For me this was one of 2020’s finest releases, pairing legendary folk-rock icon Judy Dyble and Big Big Train vocalist David Longdon on what, sadly, was to be Judy’s final album before she passed away shortly afterwards. Judy was famous as the original Fairport Convention vocalist and worked with many other folk-rock (and indeed prog) legends throughout her career. This collaboration between Dyble and Longdon is a masterclass in combining two vocal talents into one cohesive whole. The cast of sympathetic supporting musicians includes pretty much the entire touring Big Big Train line-up (Greg Spawton, Danny Manners, Dave Gregory, Rachel Hall and Nick D’Virglio) and the core band is made up of Jeff Davenport (drums) and Andy Lewis (bass), whilst David Longdon also provides varied instrumental accompaniment.
The seven tracks here are absolute perfection, and David’s production allows the music room to complement Judy’s vocals without ever overpowering them. Not only that, for those of us who knew Judy (albeit peripherally), there are plenty of nods to her career and personality throughout the booklet. The first picture is of Judy with Jessie, her beloved rescue greyhound, and the centrefold features David and Judy around an open fire, the lamp on the mantlepiece exactly the same as the one on the first Fairport Convention album cover.
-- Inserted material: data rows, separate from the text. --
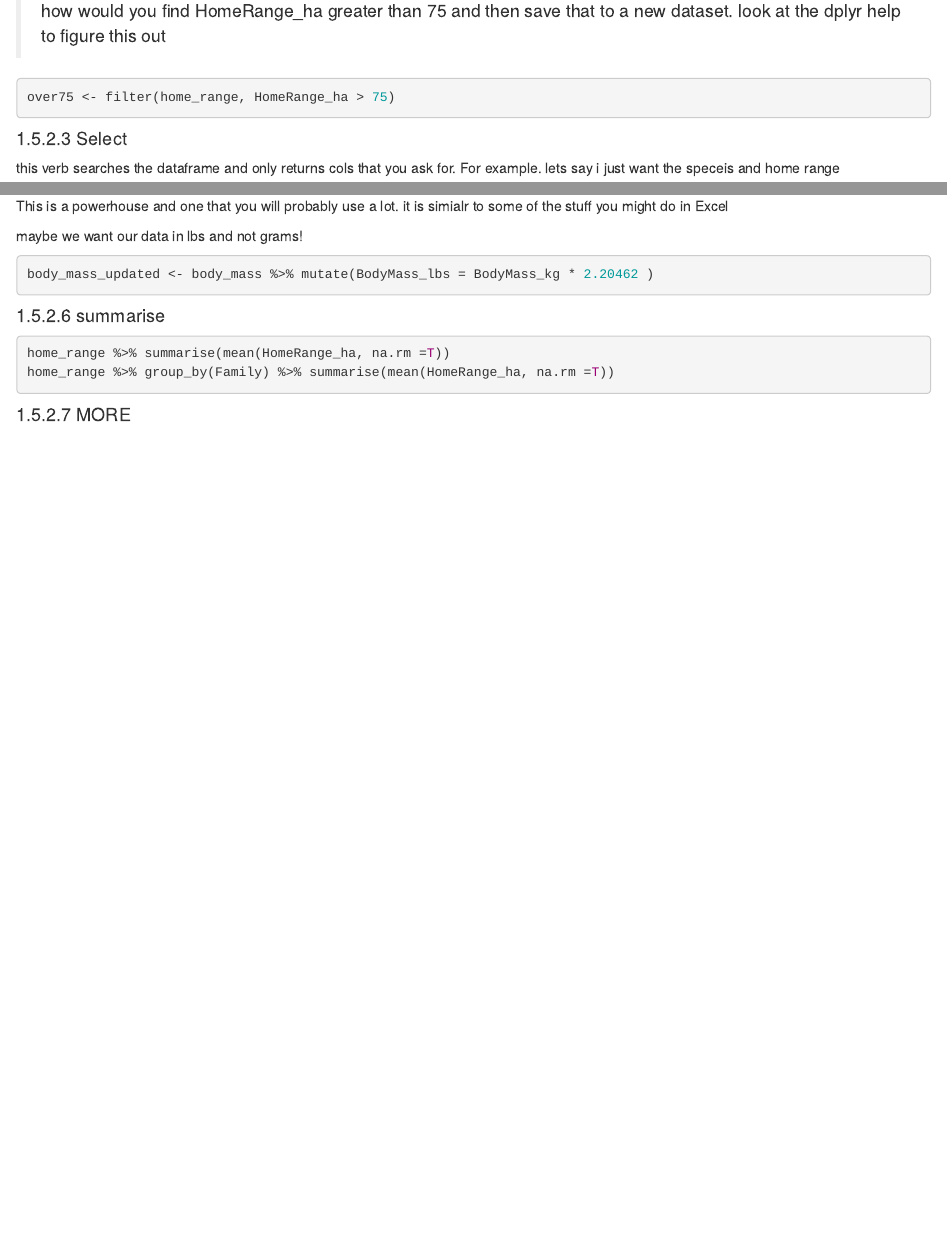
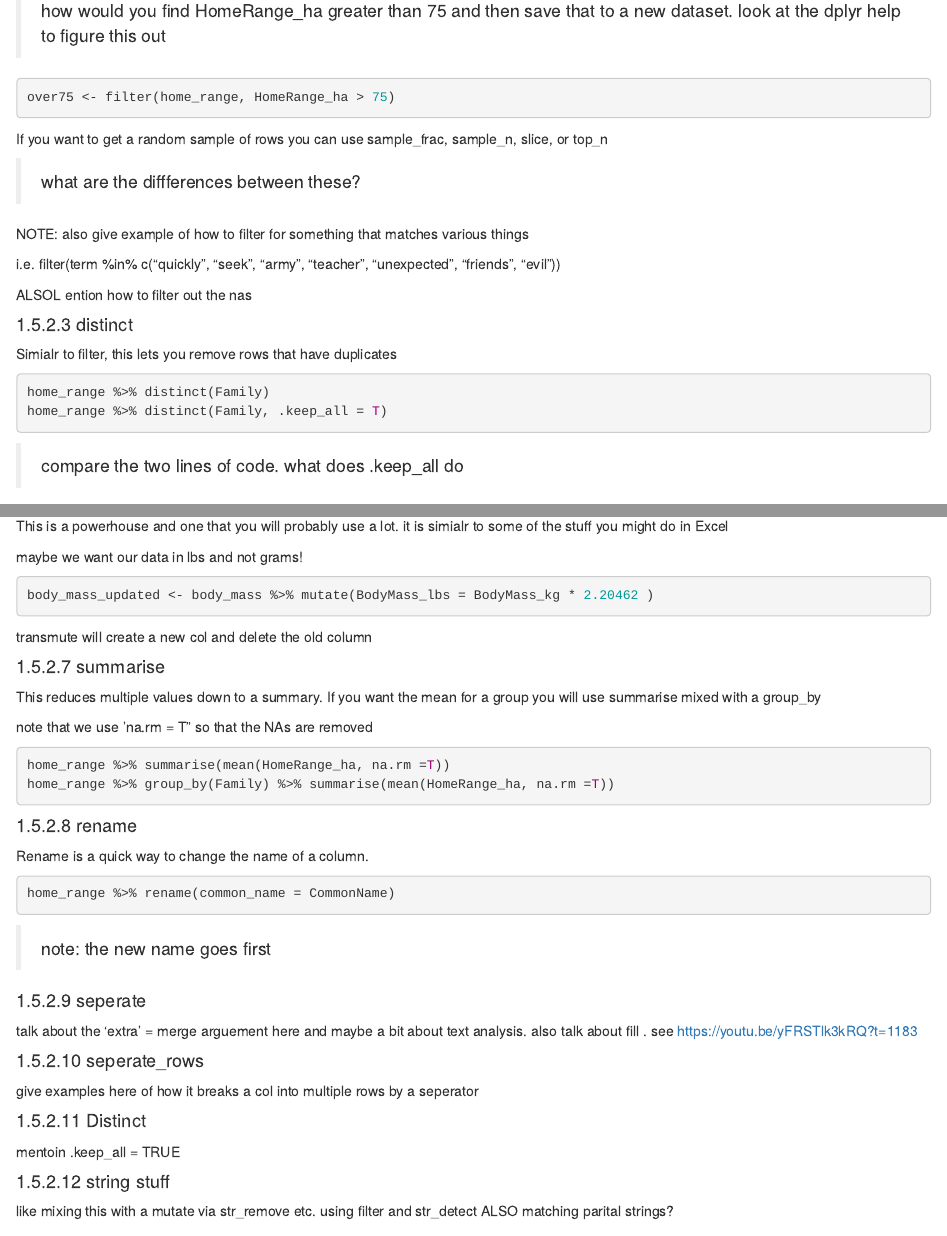
Before and after one commit to MarcKissel/booktemp, an R Markdown document (06_fixing-data.Rmd): the page in a window 1100 px wide, from 4120 px down, and a second part further down, joined at a grey line. Rendered offline with R 4.5, knitr and Pandoc, with nearby package versions; the code chunks are not run, so their results and figures are left out; drawn as R Markdown's standard HTML page in place of the format the file asks for.

Commit message:
added notes and readings

````diff
--- a/06_fixing-data.Rmd
+++ b/06_fixing-data.Rmd
@@ -291,6 +291,31 @@ over75 <- filter(home_range, HomeRange_ha > 75)
 ```
 
 
+If you want to get a random sample of rows you can use sample_frac, sample_n, slice, or top_n
+
+> what are the diffferences between these?
+
+
+NOTE: also give example of how to filter for something that matches various things
+
+i.e. filter(term %in% c("quickly", "seek", "army", "teacher", "unexpected", "friends", "evil"))
+
+ALSOL ention how to filter out the nas
+
+#### distinct
+
+Simialr to filter, this lets you remove rows that have duplicates
+
+
+
+```{r}
+home_range %>% distinct(Family)
+home_range %>% distinct(Family, .keep_all = T)
+```
+
+> compare the two lines of code. what does .keep_all do
+
+
 
 #### Select
 
@@ -341,7 +366,15 @@ maybe we want our data in lbs and not grams!
 body_mass_updated <- body_mass %>% mutate(BodyMass_lbs = BodyMass_kg * 2.20462 )
 ```
 
+
+transmute will create a new col and delete the old column
+
 #### summarise
+
+This reduces multiple values down to a summary. If you want the mean for a group you will use summarise mixed with a group_by
+
+note that we use 'na.rm = T"  so that the NAs are removed
+
 
 ```{r}
 home_range %>% summarise(mean(HomeRange_ha, na.rm =T))
@@ -349,7 +382,34 @@ home_range %>% group_by(Family) %>% summarise(mean(HomeRange_ha, na.rm =T))
 ```
 
 
-#### MORE
+
+#### rename
+
+Rename is a quick way to change the name of a column.
 
 
 
+```{r}
+home_range %>% rename(common_name = CommonName)
+```
+
+
+>note: the new name goes first
+
+#### seperate
+
+talk about the 'extra' = merge arguement here and maybe a bit about text analysis. also talk about fill . see https://youtu.be/yFRSTlk3kRQ?t=1183
+
+#### seperate_rows
+
+give examples here of how it breaks a col into multiple rows by a seperator
+
+#### Distinct
+mentoin .keep_all = TRUE
+
+
+#### string stuff
+
+like mixing this with a mutate via str_remove etc.
+using filter and str_detect
+ALSO matching parital strings?
--- a/running_notes.txt
+++ b/running_notes.txt
@@ -6,3 +6,7 @@ https://community.rstudio.com/t/hosting-bookdown-in-github/20427/6
 
 
 - we should have something on teminilaory of varibales, observations, etc
+
+ADD THIS:
+
+https://www.ncbi.nlm.nih.gov/pmc/articles/PMC3701793/?fbclid=IwAR17pkNpnca5zgMDL85Qou9o-Ln_U7ZNS1M_OjRGKAq9en86cS3y7osIWL0
````
Also changed, not shown: 06_fixing-data.Rmd (31 more changed lines).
The artwork (by Big Big Train go-to artist Sarah Ewing) encapsulates the songs and themes beautifully, and the entire package is a beautiful tribute to Judy.
As a final testament written by someone who was terminally ill, the lyrics on this album have an added poignancy. The music fits snugly around them, building the eleven-minutes-plus-track France (which never seems over-long), and sublimely carrying the wonderfully acerbic Astrologers. David is rightly considered one of the great vocalists of his generation, his voice merging here with Judy’s to create an ethereal piece of art that is incredibly English in style and performance. David’s progressive roots and Judy’s folk background fuse on an album highlighting the best of both genres. The beauty of songs like Tidying Away the Pieces and the title track Between a Breath and a Breath haunts you long after the record has finished.
This album is the ideal coda to Judy’s long and illustrious career. It’s heartening that even in her last days she found a musical partner in David Longdon who allowed her one final creative flourish and a showcase for her luminosity. For those of us privileged enough to have known Judy, this is the perfect goodbye, a memento to treasure. In his production and composition, David has done her words more than justice. Judy has left us a beautiful album, full of life: I cannot recommend it enough. --James R Turner